Greyhound runs daily buses to the Gateway Multimodal Transportation Center from cities as diverse as Chicago, New Orleans, and Dallas, while Megabus also provide connections to St. Louis (often at much lower prices).
St. Louis has a huge array of hotels to choose from at all price levels. If you are looking for luxury accommodation, look no further than the award-winning Beall Mansion, which features an all-you-can-eat chocolate buffet. The Four Seasons Hotel on N Second Street is a convenient and comfortable central option, as is the Ritz-Carlton Hotel which is directly opposite a MetroLink station. Budget options include the Huckleberry Finn Youth Hostel and the Drury Pear Tree Inn, which is very handy for the Amtrak station.
Downtown St. Louis – Generally thought to extend from Tucker Boulevard in the west to the Missouri River in the East, Downtown St. Louis is the city's commercial heart. It's also the best place to stay if you want to attend baseball or football matches, with the major stadiums in the neighborhood.

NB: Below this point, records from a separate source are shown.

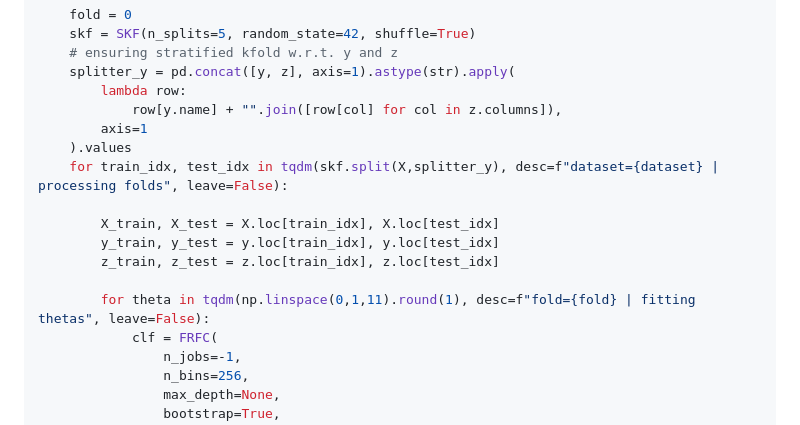
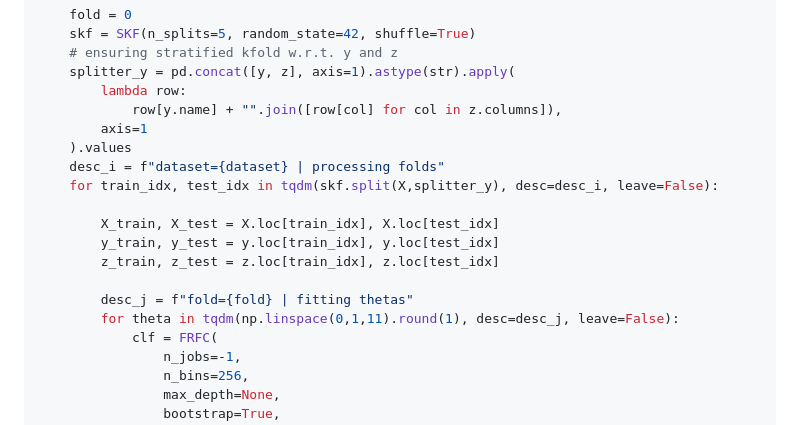
Before and after one commit to pereirabarataap/fair_tree_classifier, a Markdown page: README.md, the part around the change. GitHub-like rendering.

```diff
--- a/README.md
+++ b/README.md
@@ -31,13 +31,15 @@ for dataset in tqdm(datasets):
             row[y.name] + "".join([row[col] for col in z.columns]),
         axis=1
     ).values
-    for train_idx, test_idx in tqdm(skf.split(X,splitter_y), desc=f"dataset={dataset} | processing folds", leave=False):
+    desc_i = f"dataset={dataset} | processing folds"
+    for train_idx, test_idx in tqdm(skf.split(X,splitter_y), desc=desc_i, leave=False):
 
         X_train, X_test = X.loc[train_idx], X.loc[test_idx]
         y_train, y_test = y.loc[train_idx], y.loc[test_idx]
         z_train, z_test = z.loc[train_idx], z.loc[test_idx]
 
-        for theta in tqdm(np.linspace(0,1,11).round(1), desc=f"fold={fold} | fitting thetas", leave=False):
+        desc_j = f"fold={fold} | fitting thetas"
+        for theta in tqdm(np.linspace(0,1,11).round(1), desc=desc_j, leave=False):
             clf = FRFC(
                 n_jobs=-1,
                 n_bins=256,
```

Midtown St. Louis – The city's center of culture, Midtown is where you'll find institutions like the Sheldon Concert Hall and the Contemporary Art Museum as well as smaller attractions like the home of jazz composer Scott Joplin. Thanks to restaurants like the Fountain on Locust, Midtown is also a great place to dine on traditional American cooking.
Dogtown – The name may sound unpromising, but Dogtown is actually a lovely part of town. Located directly south of Forest Park (home of the St. Louis Zoo), this historically Irish neighborhood is full of bars like the Heavy Riff Brewpub and great places to eat like Nora's Sandwich Shop.
The fastest way to get around St. Louis is by using the MetroLink light rail system, which cuts across the city on north-south and east-west axes, providing good coverage of most Downtown areas. The best way to use MetroLink is to purchase a two-hour pass ($3) or a weekly pass ($27). Buses are handy to reach other parts of the city, and a single fare costs $2.
Taxis are a quick and convenient way to get around St. Louis. Expect to pay $3 for the meter drop, then $2.75 per subsequent mile. Uber is cheaper, charging a basic rate of $1.50, then $1.20 per mile (for the cheapest vehicles only).
Hiring a car isn't essential during your stay in St. Louis, but it does provide the ability to get out to attractions in the Missouri countryside. Finding affordable parking can be tough though, with standard rates of $6 per hour, so if you intend to make regular trips to Downtown St. Louis, it makes sense to use public transit as much as possible.
The Delmar Loop is regularly ranked as one of America's top ten shopping streets thanks to its diverse collection of boutiques, galleries, restaurants and other attractions. You can shop for craft items from around the world at stores like Pitaya or Funky Buddha, and head for a drink and a concert at Blueberry Hill when you've finished. Alternatively, check out upscale malls like the Plaza Frontenac, home to major brands like Neiman Marcus and Luis Vuitton.
St. Louis is an affordable city by American standards, with low food prices and plenty of supermarkets to buy your groceries. Major supermarkets in town include Schnuck's and Aldi, while big names like Walmart can be found in the suburbs. Expect to pay around $2.50 for 12 eggs and $12 for a good bottle of wine.
St. Louis is best known for its grilled meat served smothered in barbecue sauce. If that sounds like your thing, make a booking at Bogart's Smokehouse or Pappy's to see how barbecues should be done. St. Louis is also known for its "slingers" - hash browns topped with fried eggs and a hamburger. If you need a really filling breakfast, head to the White Knight Diner for the best slingers in town. The city also has a big Italian-American population, which means one thing: great pizza. Try Pi Pizzeria, Imo's or Pointers for some of the best pizzas around. Mid-range meals shouldn't cost more than $15-20.